Thematically, The Last Samurai explores Cruise's character's search for an inner peace. For the actor, he has been able to find that himself, he says, with a genuine passion, through Scientology. "It's well known I'm a Scientologist, and that has helped me to find that inner peace in my life and it's something that has given me great stability and tools that I use," says Cruise, who has rarely discussed Scientology to the press. "It's also something that has enabled me to help others in a way that I have always wanted to. We have study technology that is applied and really enables a person to educate themselves so they can become literally rehabilitated. We have, you know, programs that rehabilitates criminals and a successful drug rehabilitation program, that has helped hundreds of thousands of people get off drugs, and can go back to society and have happiness and not feel that they have a disease, but to feel that they are able. So there are a lot of things in my life that have given ME that inner peace."
Cruise also adds that it helps in all areas of his life. "As an actor, with my kids, with Penelope, Nic, and with my job. When you're happy, life is easier to deal with, and it's not less interesting. It's definitely challenging and exciting, in my relationship with my kids, which has always been wonderful. So it grows, and it gets better, and it's, not just the success of a film that is my basis of happiness, it is really a pleasure in life, a pleasure in my work, a pleasure with my kids where I'm there with them, or with Penelope, with people that I find, it's wonderful, it does help, because when you are a parent who's happy and there I see it in them."

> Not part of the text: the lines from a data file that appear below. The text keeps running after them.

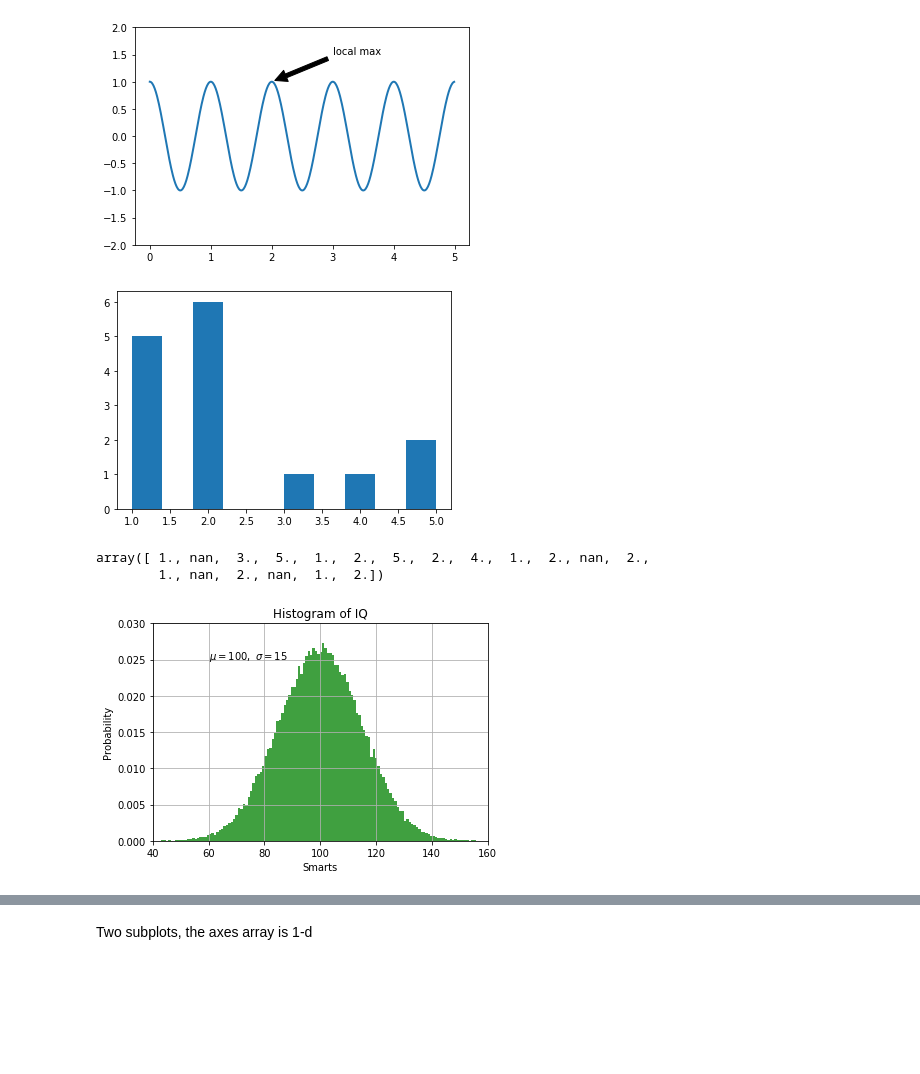
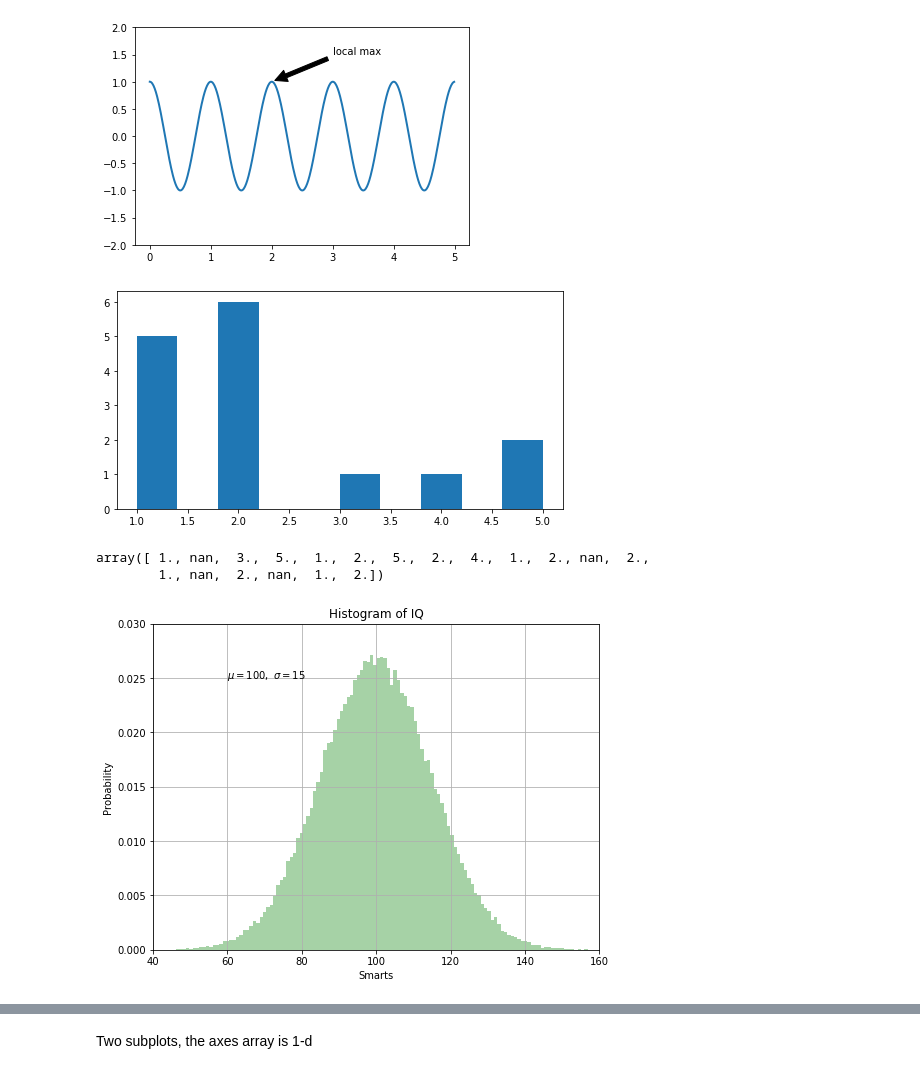
Before and after one commit to rsouza/Python_Course, a Jupyter notebook: Notebooks/14_Viz_Matplotlib.ipynb, the cells around one changed output, grey strips where cells are left out. Cells and saved outputs as stored; diff of their text form; code cells hidden in the pictures; blank space fills up the shorter version.

```diff
--- a/Notebooks/14_Viz_Matplotlib.ipynb
+++ b/Notebooks/14_Viz_Matplotlib.ipynb
@@ -77,11 +83,12 @@ plt.show()
 [figure]
 # %%
 A = np.array([1,np.nan, 3,5,1,2,5,2,4,1,2,np.nan,2,1,np.nan,2,np.nan,1,2])
-plt.figure()
+
+plt.figure(figsize=(8,4))
 plt.hist(A[~np.isnan(A)],bins=10)
 plt.show()
 # %% [output]
-[figure, old version]
+[figure, new version]
 # %%
 A
 # %% [output]
@@ -89,11 +96,12 @@ array([ 1., nan,  3.,  5.,  1.,  2.,  5.,  2.,  4.,  1.,  2., nan,  2.,
         1., nan,  2., nan,  1.,  2.])
 # %%
 mu, sigma = 100, 15
-xh = mu + sigma * np.random.randn(100000)
+#xh = mu + sigma * np.random.randn(100000)
 xh = np.random.normal(mu, sigma, 100000)
 
+plt.figure(figsize=(8,6))
 # the histogram of the data
-n, bins, patches = plt.hist(xh, 150, density=True, facecolor='g', alpha=0.75)
+n, bins, patches = plt.hist(xh, 150, density=True, facecolor='g', alpha=0.35)
 
 plt.xlabel('Smarts')
 plt.ylabel('Probability')
@@ -103,5 +111,5 @@ plt.axis([40, 160, 0, 0.03])
 plt.grid(True)
 plt.show()
 # %% [output]
-[figure, old version]
+[figure, new version]
 # %%
```
Also changed, not shown: parts of 11 cells of this notebook, 2 other files.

To reinforce his sense of family, Cruise is look forward to the upcoming holidays, spending Thanksgiving with his children and sibling, but don't look for the superstar basting the turkey. "I have cooked turkeys in my day, but when mom is around, I will let her do that. My mother is a great cook, so when she is around, I like her stuffing best. I like having lots of people around. Lots of kids. I live with my sister and her three kids, so the more kids, the more friends and family and anyone who wants to come and hang out. I enjoy that. Some of my fondest memories as a child growing up were those big Christmases with the cousins," Cruise recalls. "I would say one of the best Christmases as a kid was the time when we didn't buy anything. My mother actually came up with this idea to pick names out of a hat and for a month you had to do something for that person and on Christmas day, you had to do something special for that person every day for a month leading up to Christmas without revealing who it is. So I had one of my sisters and had to go in and make her bed while she was in the shower without getting caught. Then Christmas Day came and we each stood up and said who we had and wrote a story and I just loved that. We would go to nursing homes to help people around that time. What is a life if you are not contributing to others and doing something to help someone?" Cruise hopes to repeat that tradition this year, that is when he is not busy convincing the world to see his movie.
As to the future, Cruise may be hinting that he will not be starring in Mission Impossible 3 any time soon, but he is currently shooting Michael Mann's Collateral which will probably undergo a title change. In a change of pace, Cruise plays a contract killer. "I've been so fortunate to go from Ed Zwick to Michael Mann, both of whom are on top of their game, who have total command of what they do and these two pictures couldn't be more different and unique in their characters. When I started out I was thinking: you're never going to work again or will I work and what's going to happen and now I'm having a blast."THE LAST SAMURAI on January 15